I met Jacq this year at Videology in Williamsburg, where she and Valerie Stunning hosted a sex workers-only drinking game screening of Showgirls (one sip for lesbian tension, two sips for dramatic arm movements — you get the idea). She is one of my favorite kinds of artists, the ones who have the same energy and personality in person as they do in their art. In Jacq’s case this is frank, vulgar, brightly colored, effervescent as a glass of bubbly, and sharp as a stiletto.
Jacq came over to my place on a hot summer day to tell me all about her new project Striptastic, to make tzatziki (because “you can’t smell garlic breath through a podcasting mic”), and to record an episode of Why Are People Into That?! — all about strippers.
Striptastic is a full-color illustrated coffee book which Jacq successfully Kickstarted this year. It’s based on a survey she conducted of 300 strippers from around the world. I think it’s just what the world needs: the contemporary truth of the “exotic dancing” industry, told by diverse voices, depicted in gleeful power by Jacq’s illustrations, comics, and clapbacks.
Unlike me, Jacq has successfully auditioned and worked long shifts at tons of strip clubs from Sydney to New York City over the past six years. She has honed her wit and matter-of-fact sensibility on countless patrons of stage dances, table shows, lap dances, and champagne rooms. Her attitude is quite simple: Stripping is entertainment and should be regarded as such.

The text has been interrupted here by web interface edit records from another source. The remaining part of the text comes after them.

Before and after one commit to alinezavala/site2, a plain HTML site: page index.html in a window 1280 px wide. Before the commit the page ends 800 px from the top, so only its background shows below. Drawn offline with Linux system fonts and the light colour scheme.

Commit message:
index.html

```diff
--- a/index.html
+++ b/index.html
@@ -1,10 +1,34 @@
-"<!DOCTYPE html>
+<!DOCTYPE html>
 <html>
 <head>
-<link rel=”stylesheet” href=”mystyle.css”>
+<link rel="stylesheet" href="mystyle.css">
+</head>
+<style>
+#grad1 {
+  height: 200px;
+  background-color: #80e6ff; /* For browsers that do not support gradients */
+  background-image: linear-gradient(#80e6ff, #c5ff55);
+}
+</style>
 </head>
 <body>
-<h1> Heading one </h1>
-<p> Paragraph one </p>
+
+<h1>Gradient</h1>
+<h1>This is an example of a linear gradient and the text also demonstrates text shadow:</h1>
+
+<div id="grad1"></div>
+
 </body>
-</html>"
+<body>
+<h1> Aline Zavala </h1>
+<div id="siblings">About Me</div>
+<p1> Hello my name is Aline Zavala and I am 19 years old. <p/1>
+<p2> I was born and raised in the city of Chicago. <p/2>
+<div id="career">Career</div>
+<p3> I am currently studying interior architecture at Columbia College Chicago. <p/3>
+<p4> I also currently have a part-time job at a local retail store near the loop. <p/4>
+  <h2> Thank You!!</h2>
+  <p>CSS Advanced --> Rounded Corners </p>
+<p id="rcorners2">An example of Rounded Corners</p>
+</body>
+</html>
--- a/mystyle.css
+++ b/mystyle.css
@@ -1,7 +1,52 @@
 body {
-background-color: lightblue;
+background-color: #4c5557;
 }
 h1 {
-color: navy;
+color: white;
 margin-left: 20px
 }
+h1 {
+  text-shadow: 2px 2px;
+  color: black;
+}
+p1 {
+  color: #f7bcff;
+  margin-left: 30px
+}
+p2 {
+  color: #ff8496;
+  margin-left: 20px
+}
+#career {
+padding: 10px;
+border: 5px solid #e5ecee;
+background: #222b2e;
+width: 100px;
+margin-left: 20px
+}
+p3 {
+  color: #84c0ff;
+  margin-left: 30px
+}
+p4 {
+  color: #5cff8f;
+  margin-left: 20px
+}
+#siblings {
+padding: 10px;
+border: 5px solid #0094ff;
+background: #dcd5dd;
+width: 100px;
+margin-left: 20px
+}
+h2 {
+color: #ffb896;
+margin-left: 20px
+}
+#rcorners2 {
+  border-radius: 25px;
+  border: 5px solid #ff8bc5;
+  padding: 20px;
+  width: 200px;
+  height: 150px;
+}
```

People who go to strip clubs are looking for novelty, variety, and immersion. Jacq thinks it’s funny they call them “Gentlemen’s Clubs,” when really it’s a potently female space. She also points out that you can’t really have your phone out in the club, so you’re in a timeless space where you can flirt openly. Yes, strippers are hustlers. The club is selling an experience, and the dancers are there to play the confidence game, to persuade you to part with your money.
But being a mark means agreeing to let someone tell you a story you want to be told. In the case of the stripper, that is the tale of a world in which carefree indulgent sexuality is the only thing that matters. That, and cash.
As for why people would be into stripping, Jacq says, “It’s very empowering when you realize you can stand naked and make money. A woman who uses her body and profits is terrifying, so we’re shamed into being afraid to do it.”
Not all of the women I’ve watched dance naked or semi-naked were the type I generally like to date. But I love women and I really crave attention from them, especially when they’re sparkly and brightly-colored and glossy. As a club patron, my voyeurism is activated; for once I don’t worry that I will make women uncomfortable by staring at them.
The everyday social contracts and very real dangers that often prevent us from connecting are suspended, replaced with a new contract: Play by the house rules, keep the cash coming, and you can have attention from beautiful women to your heart’s content. Ten years after my mediocre Lusty Lady audition, I feel I understand so much more why people gather in these spaces to worship naked women. I gladly parted with all my cash that night at Pumps. Those woman should all be rewarded; it takes incredible power to be that mesmerizing.
Get yourself a copy of Striptastic (a celebration of dope ass cunts who like money) right here(!) and stay tuned on Dec. 15th for the second half of Why Are People Into Strippers?!
All illustrations by Jacq the Stripper.